%%

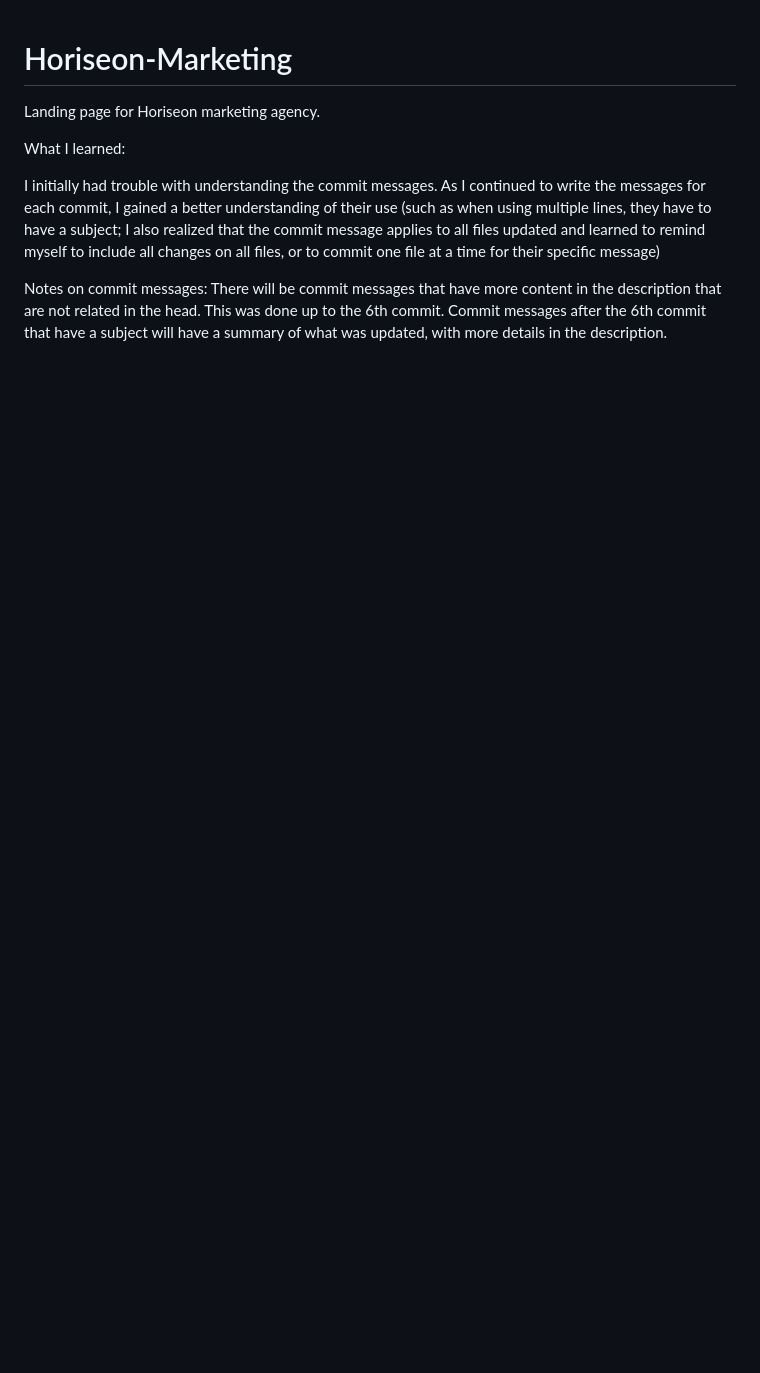
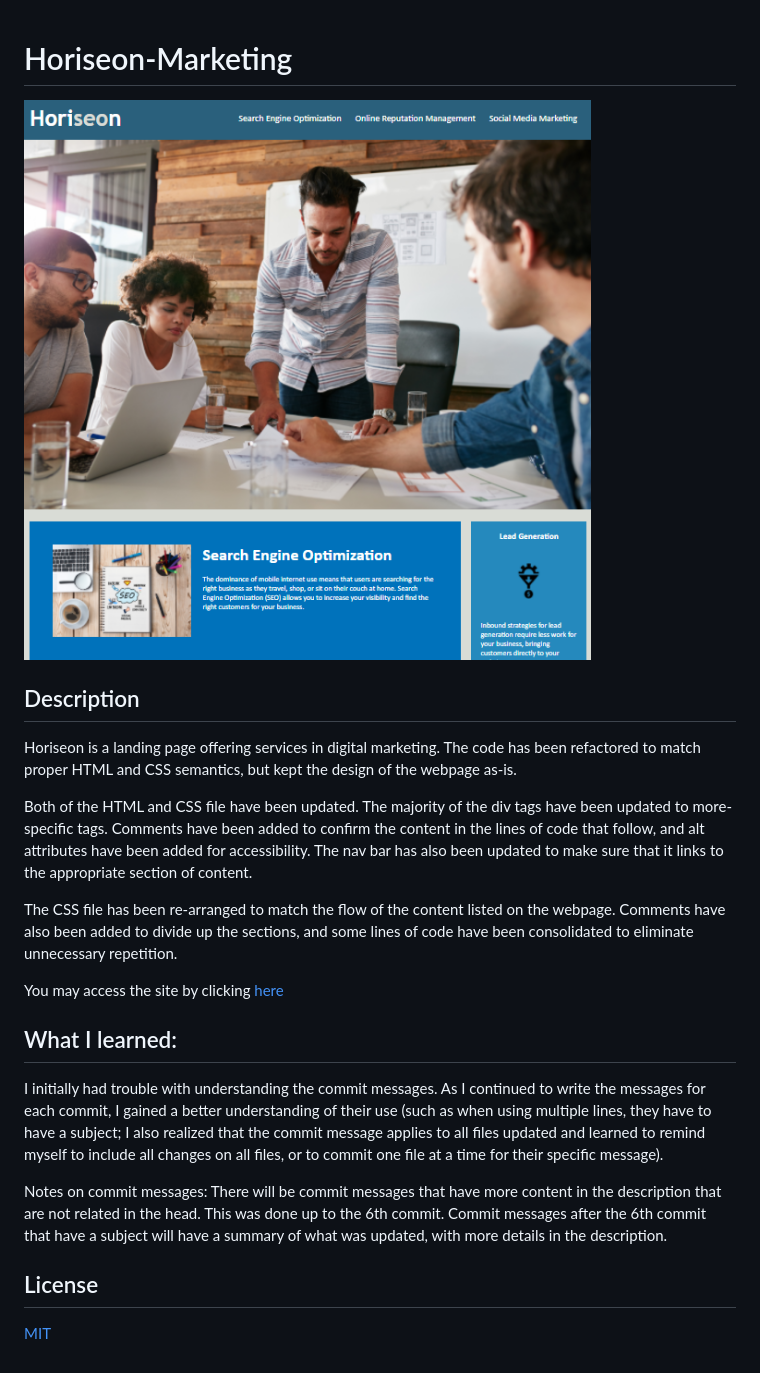
Before and after one commit to Christina2021/Horiseon-Marketing, a Markdown page: README.md, the part around the change. Drawn GitHub-style; pictures changed too: assets/images/screenshot-of-webpage.png (added); blank space fills up the shorter version.

Commit message:
Updated html and css; added image for ReadMe; updated ReadMe
Updated header tag in footer to h4 for html file.
Matched changes made in html for css file.
Added image to the images folder to add to the ReadMe.
Updated ReadMe with image, description, link, and license.

```diff
--- a/README.md
+++ b/README.md
@@ -1,11 +1,22 @@
 # Horiseon-Marketing
-<UPDATE> Landing page for Horiseon marketing agency.
 
+![screenshot](assets/images/screenshot-of-webpage.png)
 
+## Description
 
+Horiseon is a landing page offering services in digital marketing.  The code has been refactored to match proper HTML and CSS semantics, but kept the design of the webpage as-is.
 
-What I learned:
+Both of the HTML and CSS file have been updated.  The majority of the div tags have been updated to more-specific tags.  Comments have been added to confirm the content in the lines of code that follow, and alt attributes have been added for accessibility.  The nav bar has also been updated to make sure that it links to the appropriate section of content.
 
-I initially had trouble with understanding the commit messages.  As I continued to write the messages for each commit, I gained a better understanding of their use (such as when using multiple lines, they have to have a subject;  I also realized that the commit message applies to all files updated and learned to remind myself to include all changes on all files, or to commit one file at a time for their specific message)
+The CSS file has been re-arranged to match the flow of the content listed on the webpage.  Comments have also been added to divide up the sections, and some lines of code have been consolidated to eliminate unnecessary repetition.
+
+You may access the site by clicking [here](https://christina2021.github.io/Horiseon-Marketing/)
+
+## What I learned:
+
+I initially had trouble with understanding the commit messages.  As I continued to write the messages for each commit, I gained a better understanding of their use (such as when using multiple lines, they have to have a subject;  I also realized that the commit message applies to all files updated and learned to remind myself to include all changes on all files, or to commit one file at a time for their specific message).
 
 Notes on commit messages: There will be commit messages that have more content in the description that are not related in the head.  This was done up to the 6th commit.  Commit messages after the 6th commit that have a subject will have a summary of what was updated, with more details in the description.
+
+## License
+[MIT](https://choosealicense.com/licenses/mit/#)
```
Also changed, not shown: 2 other files.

%%

What to do. Examine the listing and count its lines containing the word "Horiseon". State the count alone.

Response box. 5